** Opening Given data block **

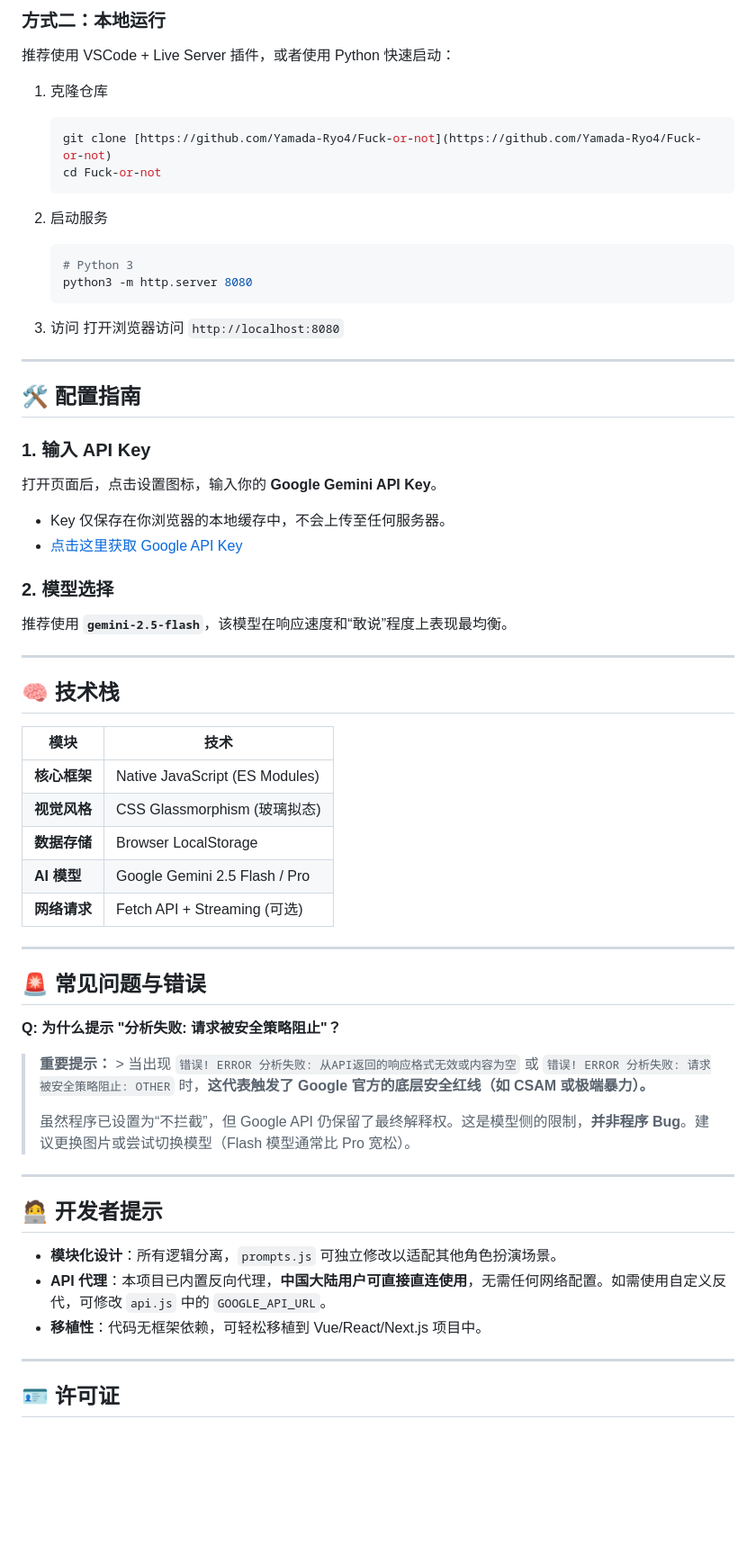
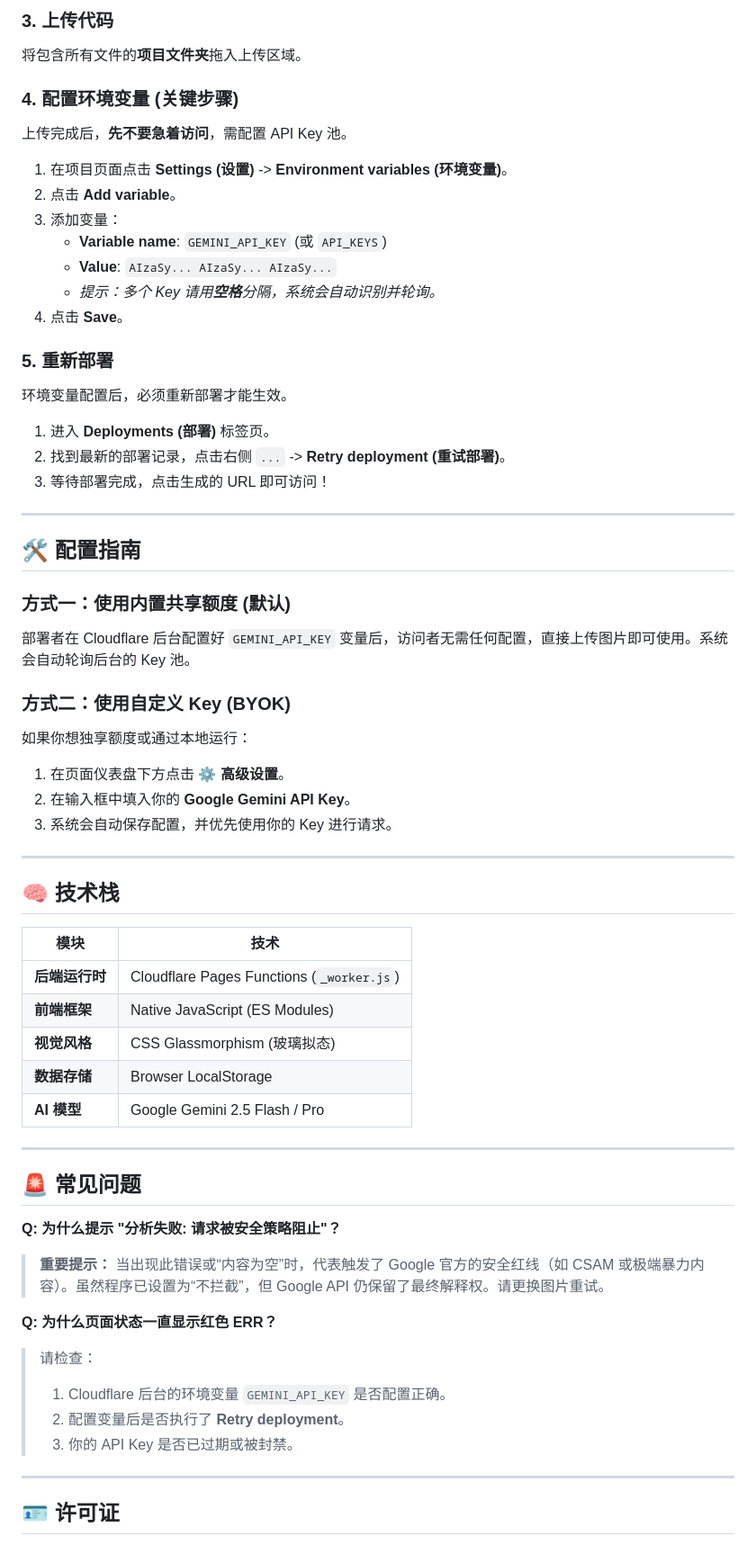
Before and after one commit to Yamada-Ryo4/Fuck-or-not, a Markdown page: README.md, the part around one of its changes. Shown at 90% size. Rendered like a GitHub page; blank space fills up the shorter version.

````diff
--- a/README.md
+++ b/README.md
@@ -72,39 +81,36 @@
 
-### 方式二：本地运行
+### 3. 上传代码
+将包含所有文件的**项目文件夹**拖入上传区域。
 
-推荐使用 VSCode + Live Server 插件，或者使用 Python 快速启动：
+### 4. 配置环境变量 (关键步骤)
+上传完成后，**先不要急着访问**，需配置 API Key 池。
 
-1.  克隆仓库
+1.  在项目页面点击 **Settings (设置)** -> **Environment variables (环境变量)**。
+2.  点击 **Add variable**。
+3.  添加变量：
+    *   **Variable name**: `GEMINI_API_KEY` (或 `API_KEYS`)
+    *   **Value**: `AIzaSy... AIzaSy... AIzaSy...`
+    *   *提示：多个 Key 请用**空格**分隔，系统会自动识别并轮询。*
+4.  点击 **Save**。
 
-    ```bash
-    git clone [https://github.com/Yamada-Ryo4/Fuck-or-not](https://github.com/Yamada-Ryo4/Fuck-or-not)
-    cd Fuck-or-not
-    ```
-
-2.  启动服务
-
-    ```bash
-    # Python 3
-    python3 -m http.server 8080
-    ```
-
-3.  访问
-    打开浏览器访问 `http://localhost:8080`
+### 5. 重新部署
+环境变量配置后，必须重新部署才能生效。
+1.  进入 **Deployments (部署)** 标签页。
+2.  找到最新的部署记录，点击右侧 `...` -> **Retry deployment (重试部署)**。
+3.  等待部署完成，点击生成的 URL 即可访问！
 
 -----
 
 ## 🛠️ 配置指南
 
-### 1\. 输入 API Key
+### 方式一：使用内置共享额度 (默认)
+部署者在 Cloudflare 后台配置好 `GEMINI_API_KEY` 变量后，访问者无需任何配置，直接上传图片即可使用。系统会自动轮询后台的 Key 池。
 
-打开页面后，点击设置图标，输入你的 **Google Gemini API Key**。
-
-  - Key 仅保存在你浏览器的本地缓存中，不会上传至任何服务器。
-  - [点击这里获取 Google API Key](https://aistudio.google.com/app/api-keys)
-
-### 2\. 模型选择
-
-推荐使用 **`gemini-2.5-flash`**，该模型在响应速度和“敢说”程度上表现最均衡。
+### 方式二：使用自定义 Key (BYOK)
+如果你想独享额度或通过本地运行：
+1.  在页面仪表盘下方点击 **⚙️ 高级设置**。
+2.  在输入框中填入你的 **Google Gemini API Key**。
+3.  系统会自动保存配置，并优先使用你的 Key 进行请求。
 
 -----
 
@@ -112,29 +118,24 @@
 
 | 模块 | 技术 |
 |------|------|
-| **核心框架** | Native JavaScript (ES Modules) |
+| **后端运行时** | Cloudflare Pages Functions (`_worker.js`) |
+| **前端框架** | Native JavaScript (ES Modules) |
 | **视觉风格** | CSS Glassmorphism (玻璃拟态) |
 | **数据存储** | Browser LocalStorage |
 | **AI 模型** | Google Gemini 2.5 Flash / Pro |
-| **网络请求** | Fetch API + Streaming (可选) |
 
 -----
 
-## 🚨 常见问题与错误
+## 🚨 常见问题
 
 **Q: 为什么提示 "分析失败: 请求被安全策略阻止"？**
+> **重要提示：** 当出现此错误或“内容为空”时，代表触发了 Google 官方的安全红线（如 CSAM 或极端暴力内容）。虽然程序已设置为“不拦截”，但 Google API 仍保留了最终解释权。请更换图片重试。
 
-> **重要提示：** \> 当出现 `错误! ERROR 分析失败: 从API返回的响应格式无效或内容为空` 或 `错误! ERROR 分析失败: 请求被安全策略阻止: OTHER` 时，**这代表触发了 Google 官方的底层安全红线（如 CSAM 或极端暴力）。**
->
-> 虽然程序已设置为“不拦截”，但 Google API 仍保留了最终解释权。这是模型侧的限制，**并非程序 Bug**。建议更换图片或尝试切换模型（Flash 模型通常比 Pro 宽松）。
-
------
-
-## 🧑‍💻 开发者提示
-
-  - **模块化设计**：所有逻辑分离，`prompts.js` 可独立修改以适配其他角色扮演场景。
-  - **API 代理**：本项目已内置反向代理，**中国大陆用户可直接直连使用**，无需任何网络配置。如需使用自定义反代，可修改 `api.js` 中的 `GOOGLE_API_URL`。
-  - **移植性**：代码无框架依赖，可轻松移植到 Vue/React/Next.js 项目中。
+**Q: 为什么页面状态一直显示红色 ERR？**
+> 请检查：
+> 1. Cloudflare 后台的环境变量 `GEMINI_API_KEY` 是否配置正确。
+> 2. 配置变量后是否执行了 **Retry deployment**。
+> 3. 你的 API Key 是否已过期或被封禁。
 
 -----
 
````
Also changed, not shown: other parts of README.md (+48 -39 lines).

** Closing Given data block **

▶ **Task**
Drop every image, please, and write out the data above exactly as shown.

▶ **Solution for this exercise**
Before and after one commit to Yamada-Ryo4/Fuck-or-not, a Markdown page: README.md, the part around one of its changes. Shown at 90% size. Rendered like a GitHub page; blank space fills up the shorter version.

````diff
--- a/README.md
+++ b/README.md
@@ -72,39 +81,36 @@
 
-### 方式二：本地运行
+### 3. 上传代码
+将包含所有文件的**项目文件夹**拖入上传区域。
 
-推荐使用 VSCode + Live Server 插件，或者使用 Python 快速启动：
+### 4. 配置环境变量 (关键步骤)
+上传完成后，**先不要急着访问**，需配置 API Key 池。
 
-1.  克隆仓库
+1.  在项目页面点击 **Settings (设置)** -> **Environment variables (环境变量)**。
+2.  点击 **Add variable**。
+3.  添加变量：
+    *   **Variable name**: `GEMINI_API_KEY` (或 `API_KEYS`)
+    *   **Value**: `AIzaSy... AIzaSy... AIzaSy...`
+    *   *提示：多个 Key 请用**空格**分隔，系统会自动识别并轮询。*
+4.  点击 **Save**。
 
-    ```bash
-    git clone [https://github.com/Yamada-Ryo4/Fuck-or-not](https://github.com/Yamada-Ryo4/Fuck-or-not)
-    cd Fuck-or-not
-    ```
-
-2.  启动服务
-
-    ```bash
-    # Python 3
-    python3 -m http.server 8080
-    ```
-
-3.  访问
-    打开浏览器访问 `http://localhost:8080`
+### 5. 重新部署
+环境变量配置后，必须重新部署才能生效。
+1.  进入 **Deployments (部署)** 标签页。
+2.  找到最新的部署记录，点击右侧 `...` -> **Retry deployment (重试部署)**。
+3.  等待部署完成，点击生成的 URL 即可访问！
 
 -----
 
 ## 🛠️ 配置指南
 
-### 1\. 输入 API Key
+### 方式一：使用内置共享额度 (默认)
+部署者在 Cloudflare 后台配置好 `GEMINI_API_KEY` 变量后，访问者无需任何配置，直接上传图片即可使用。系统会自动轮询后台的 Key 池。
 
-打开页面后，点击设置图标，输入你的 **Google Gemini API Key**。
-
-  - Key 仅保存在你浏览器的本地缓存中，不会上传至任何服务器。
-  - [点击这里获取 Google API Key](https://aistudio.google.com/app/api-keys)
-
-### 2\. 模型选择
-
-推荐使用 **`gemini-2.5-flash`**，该模型在响应速度和“敢说”程度上表现最均衡。
+### 方式二：使用自定义 Key (BYOK)
+如果你想独享额度或通过本地运行：
+1.  在页面仪表盘下方点击 **⚙️ 高级设置**。
+2.  在输入框中填入你的 **Google Gemini API Key**。
+3.  系统会自动保存配置，并优先使用你的 Key 进行请求。
 
 -----
 
@@ -112,29 +118,24 @@
 
 | 模块 | 技术 |
 |------|------|
-| **核心框架** | Native JavaScript (ES Modules) |
+| **后端运行时** | Cloudflare Pages Functions (`_worker.js`) |
+| **前端框架** | Native JavaScript (ES Modules) |
 | **视觉风格** | CSS Glassmorphism (玻璃拟态) |
 | **数据存储** | Browser LocalStorage |
 | **AI 模型** | Google Gemini 2.5 Flash / Pro |
-| **网络请求** | Fetch API + Streaming (可选) |
 
 -----
 
-## 🚨 常见问题与错误
+## 🚨 常见问题
 
 **Q: 为什么提示 "分析失败: 请求被安全策略阻止"？**
+> **重要提示：** 当出现此错误或“内容为空”时，代表触发了 Google 官方的安全红线（如 CSAM 或极端暴力内容）。虽然程序已设置为“不拦截”，但 Google API 仍保留了最终解释权。请更换图片重试。
 
-> **重要提示：** \> 当出现 `错误! ERROR 分析失败: 从API返回的响应格式无效或内容为空` 或 `错误! ERROR 分析失败: 请求被安全策略阻止: OTHER` 时，**这代表触发了 Google 官方的底层安全红线（如 CSAM 或极端暴力）。**
->
-> 虽然程序已设置为“不拦截”，但 Google API 仍保留了最终解释权。这是模型侧的限制，**并非程序 Bug**。建议更换图片或尝试切换模型（Flash 模型通常比 Pro 宽松）。
-
------
-
-## 🧑‍💻 开发者提示
-
-  - **模块化设计**：所有逻辑分离，`prompts.js` 可独立修改以适配其他角色扮演场景。
-  - **API 代理**：本项目已内置反向代理，**中国大陆用户可直接直连使用**，无需任何网络配置。如需使用自定义反代，可修改 `api.js` 中的 `GOOGLE_API_URL`。
-  - **移植性**：代码无框架依赖，可轻松移植到 Vue/React/Next.js 项目中。
+**Q: 为什么页面状态一直显示红色 ERR？**
+> 请检查：
+> 1. Cloudflare 后台的环境变量 `GEMINI_API_KEY` 是否配置正确。
+> 2. 配置变量后是否执行了 **Retry deployment**。
+> 3. 你的 API Key 是否已过期或被封禁。
 
 -----
 
````
Also changed, not shown: other parts of README.md (+48 -39 lines).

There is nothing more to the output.